►

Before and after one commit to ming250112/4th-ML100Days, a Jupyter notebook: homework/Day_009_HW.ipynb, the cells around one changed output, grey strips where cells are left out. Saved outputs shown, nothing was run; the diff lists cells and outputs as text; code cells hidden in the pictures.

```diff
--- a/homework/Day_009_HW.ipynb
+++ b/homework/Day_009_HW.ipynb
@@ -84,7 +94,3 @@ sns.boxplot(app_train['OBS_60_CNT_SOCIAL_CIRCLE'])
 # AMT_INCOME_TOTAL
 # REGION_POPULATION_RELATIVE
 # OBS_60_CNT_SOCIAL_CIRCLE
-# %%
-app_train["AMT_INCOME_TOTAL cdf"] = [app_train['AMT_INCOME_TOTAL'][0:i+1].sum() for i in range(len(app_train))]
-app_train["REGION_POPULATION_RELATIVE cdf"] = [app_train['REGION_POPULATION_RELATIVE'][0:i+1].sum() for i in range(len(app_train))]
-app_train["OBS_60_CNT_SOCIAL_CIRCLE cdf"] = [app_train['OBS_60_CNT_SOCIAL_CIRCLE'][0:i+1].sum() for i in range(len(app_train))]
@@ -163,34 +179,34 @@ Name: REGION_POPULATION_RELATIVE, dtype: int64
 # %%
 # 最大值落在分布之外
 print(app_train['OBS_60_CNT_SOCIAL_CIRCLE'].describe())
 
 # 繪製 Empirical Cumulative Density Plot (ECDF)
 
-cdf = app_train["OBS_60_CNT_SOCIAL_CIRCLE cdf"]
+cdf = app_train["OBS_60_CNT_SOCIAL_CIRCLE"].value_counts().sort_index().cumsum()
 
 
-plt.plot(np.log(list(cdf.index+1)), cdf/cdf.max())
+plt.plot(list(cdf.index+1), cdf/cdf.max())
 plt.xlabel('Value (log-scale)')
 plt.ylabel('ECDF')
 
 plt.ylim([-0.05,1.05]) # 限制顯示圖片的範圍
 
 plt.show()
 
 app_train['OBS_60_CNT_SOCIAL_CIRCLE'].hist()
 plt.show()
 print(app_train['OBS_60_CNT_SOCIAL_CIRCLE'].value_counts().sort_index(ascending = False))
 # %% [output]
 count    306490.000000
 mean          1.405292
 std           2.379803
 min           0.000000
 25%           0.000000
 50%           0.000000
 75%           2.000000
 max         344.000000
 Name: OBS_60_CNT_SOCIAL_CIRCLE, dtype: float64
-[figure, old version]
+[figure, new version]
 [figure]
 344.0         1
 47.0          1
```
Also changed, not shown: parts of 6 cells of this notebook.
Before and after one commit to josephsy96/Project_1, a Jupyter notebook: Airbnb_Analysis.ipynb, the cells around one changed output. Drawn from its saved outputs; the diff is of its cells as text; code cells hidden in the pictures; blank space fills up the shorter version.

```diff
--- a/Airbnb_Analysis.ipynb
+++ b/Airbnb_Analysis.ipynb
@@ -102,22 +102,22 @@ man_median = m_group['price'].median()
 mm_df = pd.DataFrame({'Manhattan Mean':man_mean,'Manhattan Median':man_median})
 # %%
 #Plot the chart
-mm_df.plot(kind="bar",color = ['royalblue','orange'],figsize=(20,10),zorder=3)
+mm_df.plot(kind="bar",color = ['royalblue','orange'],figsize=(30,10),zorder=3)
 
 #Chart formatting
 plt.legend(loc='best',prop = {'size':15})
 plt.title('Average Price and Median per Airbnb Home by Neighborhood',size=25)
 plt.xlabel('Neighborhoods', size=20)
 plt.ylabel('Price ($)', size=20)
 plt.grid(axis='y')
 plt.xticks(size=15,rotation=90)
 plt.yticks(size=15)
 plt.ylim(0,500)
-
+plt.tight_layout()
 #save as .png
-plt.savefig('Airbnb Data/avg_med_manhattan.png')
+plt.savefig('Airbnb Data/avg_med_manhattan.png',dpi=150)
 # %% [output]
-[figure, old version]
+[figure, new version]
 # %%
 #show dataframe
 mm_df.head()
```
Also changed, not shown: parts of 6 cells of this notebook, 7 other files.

◄

### Aim of the task
Every line in the data that holds the string "ipynb" should be returned.

### Output below
Before and after one commit to ming250112/4th-ML100Days, a Jupyter notebook: homework/Day_009_HW.ipynb, the cells around one changed output, grey strips where cells are left out. Saved outputs shown, nothing was run; the diff lists cells and outputs as text; code cells hidden in the pictures.
--- a/homework/Day_009_HW.ipynb
+++ b/homework/Day_009_HW.ipynb
Before and after one commit to josephsy96/Project_1, a Jupyter notebook: Airbnb_Analysis.ipynb, the cells around one changed output. Drawn from its saved outputs; the diff is of its cells as text; code cells hidden in the pictures; blank space fills up the shorter version.
--- a/Airbnb_Analysis.ipynb
+++ b/Airbnb_Analysis.ipynb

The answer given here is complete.